Vol 9. Issue 37 /December 7, 2009
Noted HIV Researcher Joins Scripps Florida Faculty
The Scripps Research Institute has appointed Susana T. Valente as an assistant professor in the Department of Infectology.
Valente, who was an associate research scientist at Columbia University in New York before joining the Scripps Florida faculty.
"We are extremely pleased to have Susana join our department," said Charles Weissmann, the chair of the Department of Infectology. "She has an innovative approach to HIV and brings a fresh perspective to the search for novel ways to interrupt viral replication. She is a significant addition to the Scripps Florida faculty and we're happy to have her with us."
Valente's research focuses on identifying the molecular interactions that occur within a host cell that are critical for viral replication, and on understanding mammalian genes that have evolved to block that replication. This research could lead to therapeutic targets for combating a number of viruses, including those that might be used as bioterrorism agents.
"It's a great honor to become part of the Scripps Florida faculty," Valente said. "The collaborative atmosphere here is unique and I'm looking forward to developing some strong working relationships with many of my colleagues. The fact that Scripps Florida is dedicated to finding potential therapeutics for many diseases, including HIV, is another reason I'm excited about joining Scripps Florida."

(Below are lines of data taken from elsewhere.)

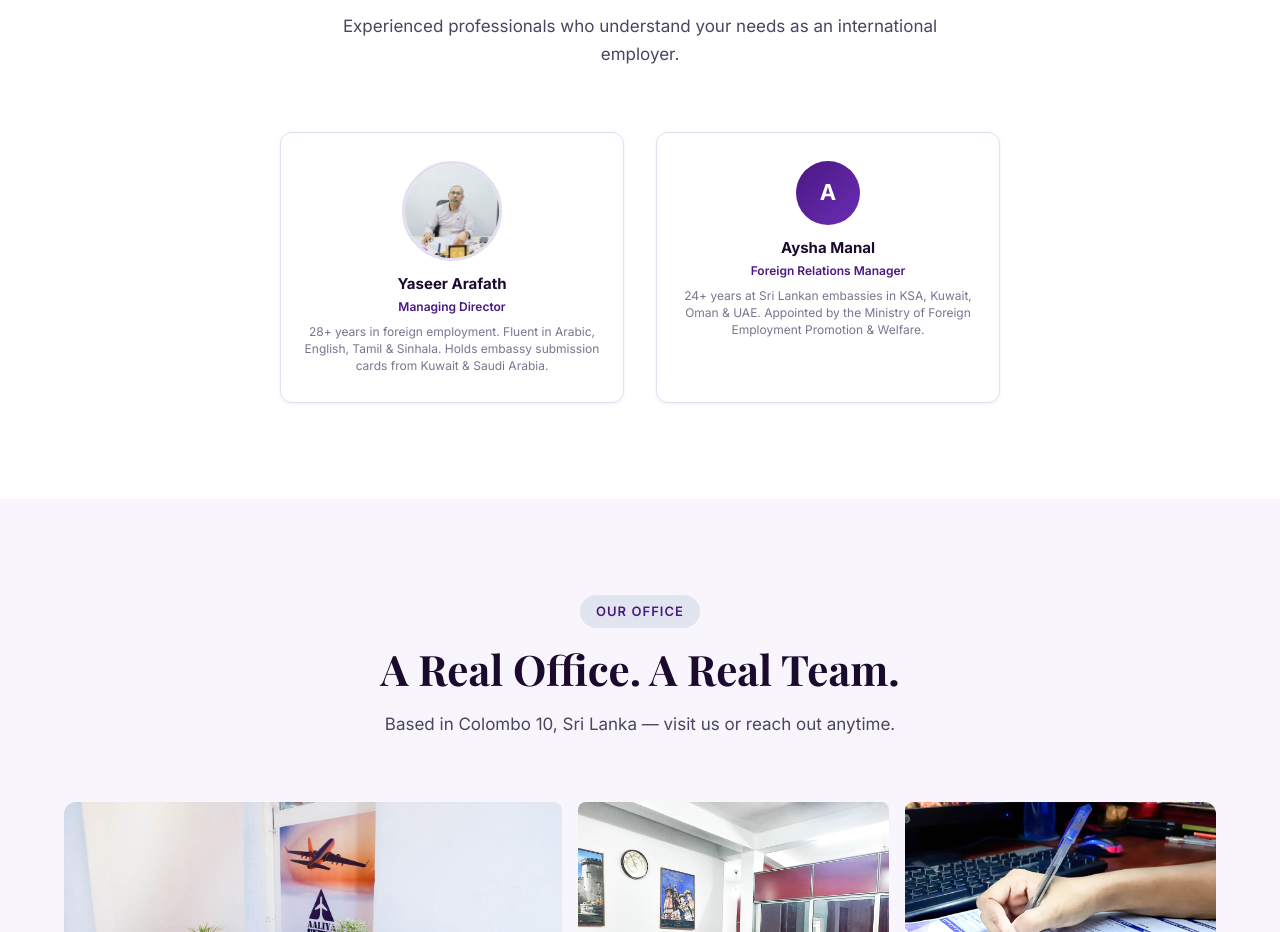
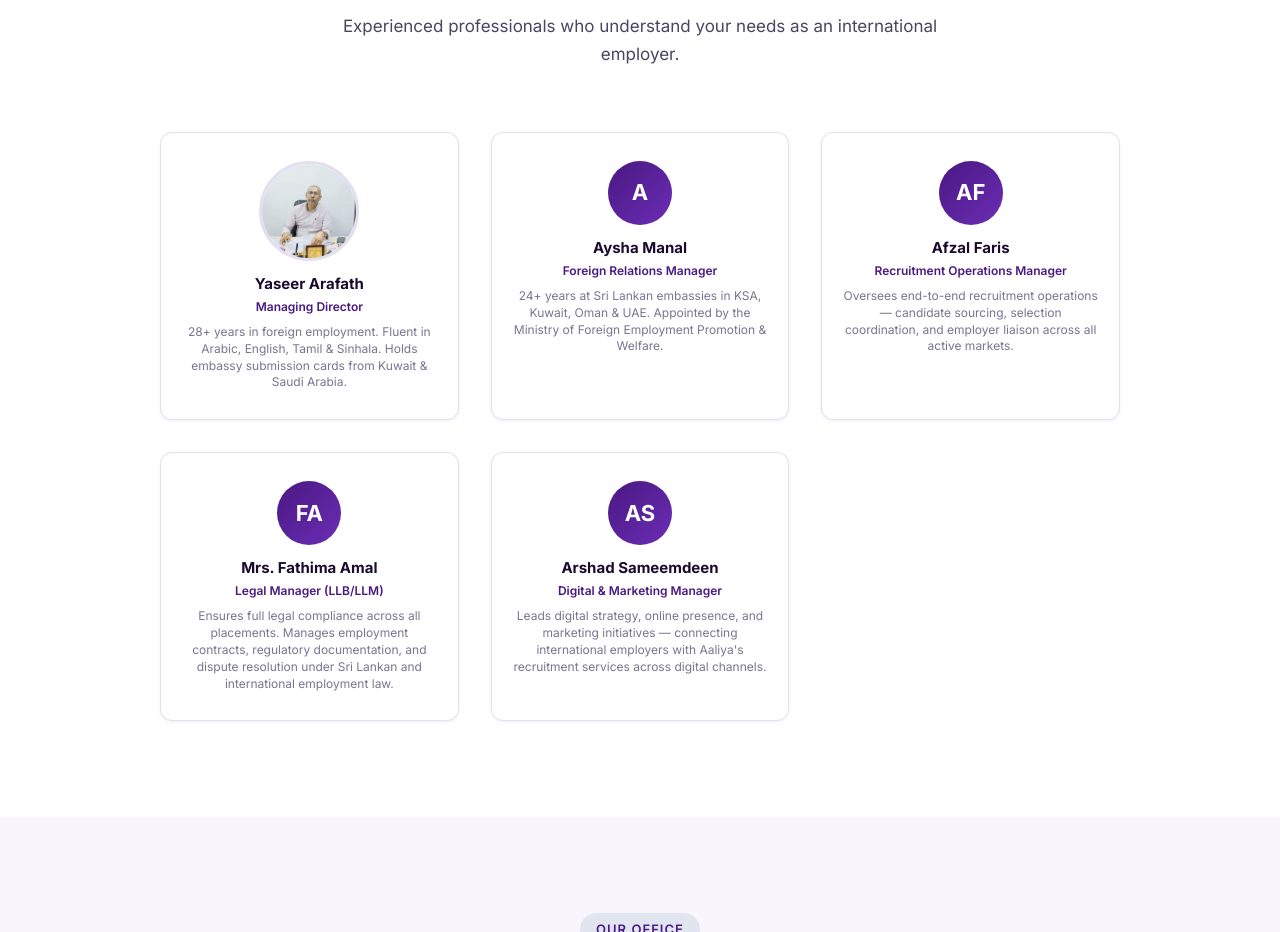
Before and after one commit to ArshadSameemdeen/aaliya-recruitment, a React (Vite) app: page /about in a window 1280 px wide. Shown: the part 4640-5572 px from the top of the page. Built offline with nearby package versions, Linux system fonts and the light colour scheme.

Commit message:
Add three new team members

```diff
--- a/src/pages/About.jsx
+++ b/src/pages/About.jsx
@@ -66,6 +66,9 @@ const milestones = [
 const team = [
   { name: 'Yaseer Arafath', role: 'Managing Director', photo: '/office2.jpg', note: '28+ years in foreign employment. Fluent in Arabic, English, Tamil & Sinhala. Holds embassy submission cards from Kuwait & Saudi Arabia.' },
   { name: 'Aysha Manal', role: 'Foreign Relations Manager', initial: 'A', note: '24+ years at Sri Lankan embassies in KSA, Kuwait, Oman & UAE. Appointed by the Ministry of Foreign Employment Promotion & Welfare.' },
+  { name: 'Afzal Faris', role: 'Recruitment Operations Manager', initial: 'AF', note: 'Oversees end-to-end recruitment operations — candidate sourcing, selection coordination, and employer liaison across all active markets.' },
+  { name: 'Mrs. Fathima Amal', role: 'Legal Manager (LLB/LLM)', initial: 'FA', note: 'Ensures full legal compliance across all placements. Manages employment contracts, regulatory documentation, and dispute resolution under Sri Lankan and international employment law.' },
+  { name: 'Arshad Sameemdeen', role: 'Digital & Marketing Manager', initial: 'AS', note: 'Leads digital strategy, online presence, and marketing initiatives — connecting international employers with Aaliya\'s recruitment services across digital channels.' },
 ]
 
 const officePhotos = [
@@ -221,7 +224,7 @@ export default function About() {
             <h2>The People You'll Work With</h2>
             <p>Experienced professionals who understand your needs as an international employer.</p>
           </div>
-          <div className="grid-2" style={{ maxWidth: '720px', margin: '0 auto' }}>
+          <div className="grid-3" style={{ maxWidth: '960px', margin: '0 auto' }}>
             {team.map((member, i) => (
               <div key={i} className="team-card">
                 {member.photo
```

Valente, who was born in the United States but raised in Lisbon, Portugal, attended the New University of Lisbon, where she received her degree in Applied Chemistry/Biotechnology. She also earned a masters degree (Maitrise) in biochemistry from the University of Paris and a master's degree in biotechnology from Montfort University in England and the Hogeschool West-Brabant, the Netherlands. Valente was awarded a Ph.D. in microbiology and virology from the University of Paris VII in 2002. She conducted postdoctoral studies in the laboratory of Stephen Goff, Ph.D., at Columbia University, a pioneer in the use of genetic screens to identify factors in retroviral resistance.
Viruses often use the host cell's machinery in unusual ways during their replication. In a recently published study in the journal Molecular Cell, Valente and colleagues focused on screening expression libraries for genes or gene fragments to identify host factors that might interfere with HIV–1 replication.
What the scientists discovered was that overexpression of a host protein called eIF3f (eukaryotic initiation factor 3 subunit f), which is normally involved in the translation of the cellular gene's message into a protein, has the power to block HIV replication. It does so by reducing the processing of the viral messenger RNA; mRNA, which is synthesized from the viral DNA during transcription, carries the DNA code into the cytoplasm of the cell, where it becomes a template for protein synthesis. Without mRNA, the virus cannot replicate.
"Those results suggest an important role of eIF3f in the maturation of viral messenger RNA," Valente said, "and indicate that eIF3f can interfere with the processing of HIV–1 mRNAs. That means that the viral mRNA is open to manipulation by this and other host factors. This offers a potential target that may ultimately lead to a new means to suppress viral replication. That's one of the main areas we intend to focus on at Scripps Florida."
Send comments to: mikaono[at]scripps.edu